Simplonpass/Passo del Sempione is a high mountain pass at an elevation of 2.005m (6,578ft) above the sea level, located between the Pennine Alps and the Lepontine Alps in Switzerland. It’s one of the most scenic drives in the country.
Now generally open in winter, the pass is traversed by the Road E62. It connects Brig in the canton of Valais with Domodossola in Piedmont (Italy). The road is wide and the traffic is not such a nuisance as one might imagine. The Simplon Pass was used as early as the Stone Age. But up to the 17th century it was used mainly by smugglers and mercenaries, because the narrow Gondo Gorge was considered by Roman Era architects to be impassable. The first pass road suitable for vehicular traffic dates back to the time of Napoleon, who wanted to travel southward with his cannons.

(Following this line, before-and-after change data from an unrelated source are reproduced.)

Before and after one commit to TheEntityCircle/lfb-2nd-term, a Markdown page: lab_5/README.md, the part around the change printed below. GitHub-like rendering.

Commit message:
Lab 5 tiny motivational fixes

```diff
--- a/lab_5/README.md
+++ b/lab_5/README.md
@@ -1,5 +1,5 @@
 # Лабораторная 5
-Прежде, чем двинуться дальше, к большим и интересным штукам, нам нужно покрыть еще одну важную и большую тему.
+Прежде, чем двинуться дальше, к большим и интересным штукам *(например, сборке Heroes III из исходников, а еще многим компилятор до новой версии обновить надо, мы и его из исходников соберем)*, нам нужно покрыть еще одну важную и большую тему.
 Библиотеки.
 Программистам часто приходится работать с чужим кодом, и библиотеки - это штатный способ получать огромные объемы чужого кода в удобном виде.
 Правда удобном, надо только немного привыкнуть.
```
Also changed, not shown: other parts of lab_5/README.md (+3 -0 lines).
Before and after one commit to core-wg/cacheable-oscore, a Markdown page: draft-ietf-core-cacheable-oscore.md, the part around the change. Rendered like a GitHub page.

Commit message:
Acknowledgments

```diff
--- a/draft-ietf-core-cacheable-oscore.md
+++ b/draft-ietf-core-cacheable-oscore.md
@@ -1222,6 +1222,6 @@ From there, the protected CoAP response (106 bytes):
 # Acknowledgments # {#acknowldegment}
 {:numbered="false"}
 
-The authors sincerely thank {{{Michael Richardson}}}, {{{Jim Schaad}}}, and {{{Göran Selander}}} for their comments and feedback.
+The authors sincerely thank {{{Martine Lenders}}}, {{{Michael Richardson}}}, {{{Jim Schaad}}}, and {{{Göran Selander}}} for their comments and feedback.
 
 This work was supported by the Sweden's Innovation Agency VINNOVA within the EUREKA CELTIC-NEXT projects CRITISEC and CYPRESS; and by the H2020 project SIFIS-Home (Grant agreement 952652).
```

The road to the pass is asphalted. There are sheer drops virtually along the entire route and enough hairpins to make a whirling dervish dizzy. It is a drive built on the contour of the mountain rather than engineered for expediency. This route is not recommended if your passengers are prone to car sickness. A quick glance at the map at its sheer drops and serpentine twists and turns, confirms that this is no hype. The road curves gently around the mountain's topography, giving drivers some truly wondrous views of the frozen mountain slopes on the Swiss side and the verdant tree-lined valley on the Italian side.
The pass has been climbed several times in the Giro d’Italia race. There are 2 routes to reach the summit. Starting from Domodossola, the ascent is 40.7 km long. Over this distance, the elevation gain is 1.733 meters. The average percentage is 4.3 %. And starting from Varzo, the ascent is 27.9 km long. Over this distance, the elevation gain is 1.477 meters. The average percentage is 5.3 %. Along the way, you will have the opportunity to capture some awe-inspiring memories with your camera, so be sure you have a full charge on your device. The Ganter Bridge, for instance, spans the Ganter Valley, 150 meters above the valley floor at its highest. You can also stop at the Simplon Hospice, a Swiss heritage site of national importance that was founded in the first year of the 19th century under the orders of Napolean Bonaparte.
Pic: rebecca nydegger